Without these now-iconic figurines Lego's various popular themed universes – such as space, pirates, vikings and Wild West would not be possible – and the tracks were laid all the way to lucrative Star Wars and Batman ranges to come.


Star Wars lego toys at the Lego store in Abu Dhabi. Mona Al Marzooqi / The National

These ranges in turn set the tone of an increasing market for spectacular one-off kits, which would be bought, built once, and displayed like a monument – therefore requiring ever-more Lego to be bought – and ever-grander kits to be invented.

These innovations and smart brand partnerships – as well as expanding into different virtual and physical mediums – have each played a vital role in keeping Lego relevant with ever-changing generations of children.

However. the things Lego has kept the same should not be overlooked. A brick bought at Legoland Dubai today will fit snugly into one acquired back in 1958 – a fact more unimaginable to parents than their children. When adults buy Lego and encourage loved ones to play with it, many are subconsciously embracing their own childhood, spent toiling over the bricks. By playing with Lego you embrace both possibility and the past, tapping into an intergenerational tradition that has proved immune to trend.

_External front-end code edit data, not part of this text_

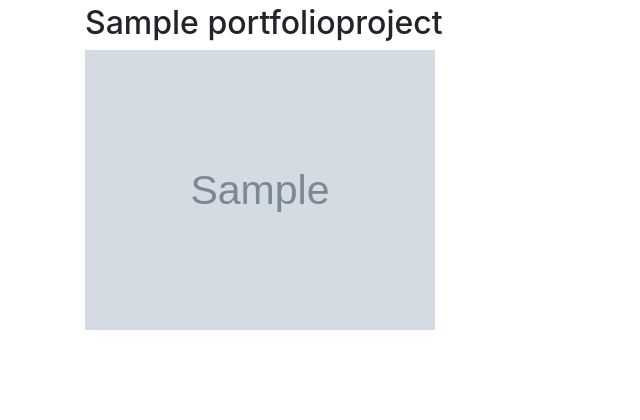
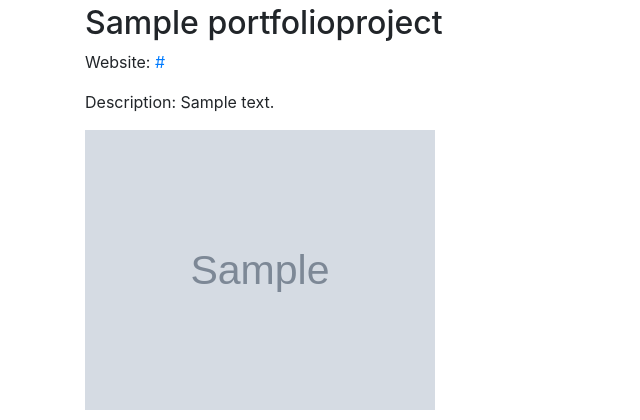
Before and after one commit to Pompeiro/portfolio, a Django app: a page that uses portfolio/templates/portfolioapp/portfolioproject_detail.html in a window 1280 px wide. Shown: the part 56-476 px from the top of the page, without its empty margins (0-640 px from the left). Run offline with Django 3.2, Linux system fonts and the light colour scheme; tables that the repository leaves empty hold one stand-in row (values such as "Sample post"); grey boxes marked "Sample" are stand-in pictures; some libraries are stand-ins or nearby versions.

Commit message:
Add a portfolioproject factory. Fix detail template

```diff
--- a/portfolio/templates/portfolioapp/portfolioproject_detail.html
+++ b/portfolio/templates/portfolioapp/portfolioproject_detail.html
@@ -1,4 +1,10 @@
 {% extends "base.html" %}
+
+function imgError(image) {
+    image.onerror = "";
+    image.src = "/images/noimage.gif";
+    return true;
+}
 
 {% block title %}Projects: {{ portfolioproject.title }}{% endblock title %}
 
@@ -7,11 +13,11 @@
 
 <h2>{{ portfolioproject.title }}</h2>
 
-{% if project.website %}
-  <p>Website: {{ portfolioproject.website }}</p>
+{% if portfolioproject.website %}
+  <p>Website: <a href="{{ portfolioproject.website }}">{{ portfolioproject.website }}</a></p>
 {% endif %}
 
-{% if project.description %}
+{% if portfolioproject.description %}
   <p>Description: {{ portfolioproject.description }}</p>
 {% endif %}
 
```
Also changed, not shown: portfolio/portfolioapp/tests/factories.py (added, +16 -0 lines).
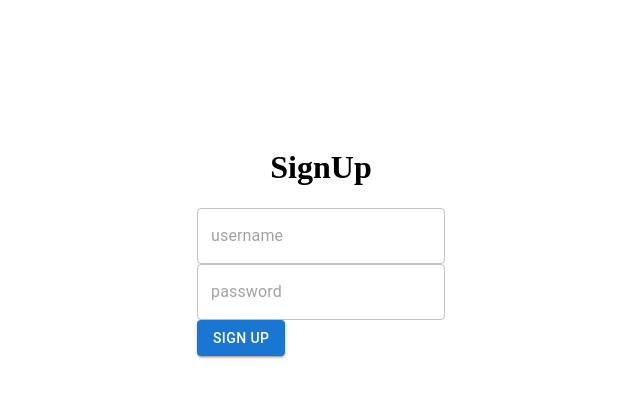
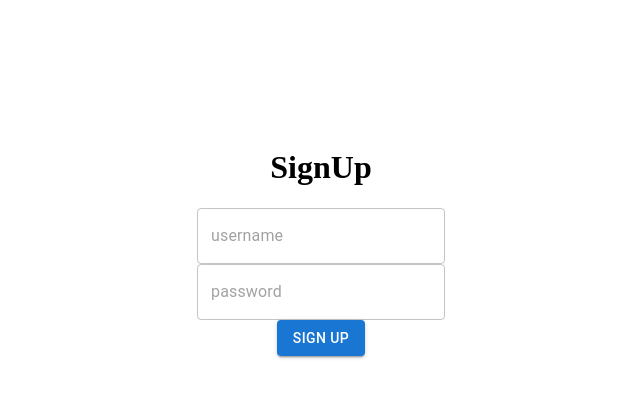
Before and after one commit to Maikpcz/Maik-Capstone, a React (Create React App) app in the folder frontend/: page /signup in a window 1280 px wide. Shown: the top 398 px of the page, without its empty margins (319-959 px from the left). Built offline with nearby package versions, Linux system fonts and the light colour scheme.

Commit message:
fix: sign up

```diff
--- a/frontend/src/pages/LoginPage.tsx
+++ b/frontend/src/pages/LoginPage.tsx
@@ -59,8 +59,10 @@ export default function LoginPage(){
                 </div>
 
                 <Button variant={"contained"} type={"submit"}>Login</Button>
+
+            <Button variant={"contained"} onClick={() => navigate("/signup")}>Sign up</Button>
         </Box>
-            <Button variant={"contained"} onClick={() => navigate("/signup")}>Sign up</Button>
+
         </>
     )
 }
--- a/frontend/src/pages/SignUpPage.tsx
+++ b/frontend/src/pages/SignUpPage.tsx
@@ -41,31 +41,24 @@ export default function SignUpPage(){
 
 
     return(
-        <Box sx={{flexDirection: 'column', alignItems: 'center', width: 1, justifyContent: "center", height: "100%", display: "flex", mt: 16}} className={"SignUpPage"}>
-            <h1 className={"title"}>SignUp</h1>
+        <Box component={"form"} onSubmit={signUp} sx={{flexDirection: 'column', alignItems: 'center', width: 1, justifyContent: "center", height: "100%", display: "flex", mt: 16}}>
+            <h1>SignUp</h1>
 
             {error && <div>{error}</div>}
-            <Box sx={{display: "flex"}} maxWidth={"sm"}>
-            <form onSubmit={signUp}>
+
             <TextField variant={"outlined"}
                 placeholder={"username"}
                 value={credentials.username}
                 name={"username"}
                 onChange={handleChange}
             />
-
-
-                <div>
             <TextField variant={"outlined"}
                  placeholder={"password"}
                  type={"password"}
                  name={"password"}
                  onChange={handleChange}
                  />
-                </div>
-                <Button variant={"contained"} size={"medium"}>Sign Up</Button>
-            </form>
-            </Box>
+            <Button variant={"contained"} size={"medium"} type={"submit"}>Sign Up</Button>
         </Box>
     )
 }
```
Lines whose indentation alone changed are shown as unchanged.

As I learnt this summer when I visited my brother’s home, and found his two sons bent, seriously, over several plastic toolboxes. Inside, each was divided neatly into walled compartments, each compartment containing dozens of tiny Lego pieces carefully sorted by type – exactly as I’d left them, two decades earlier.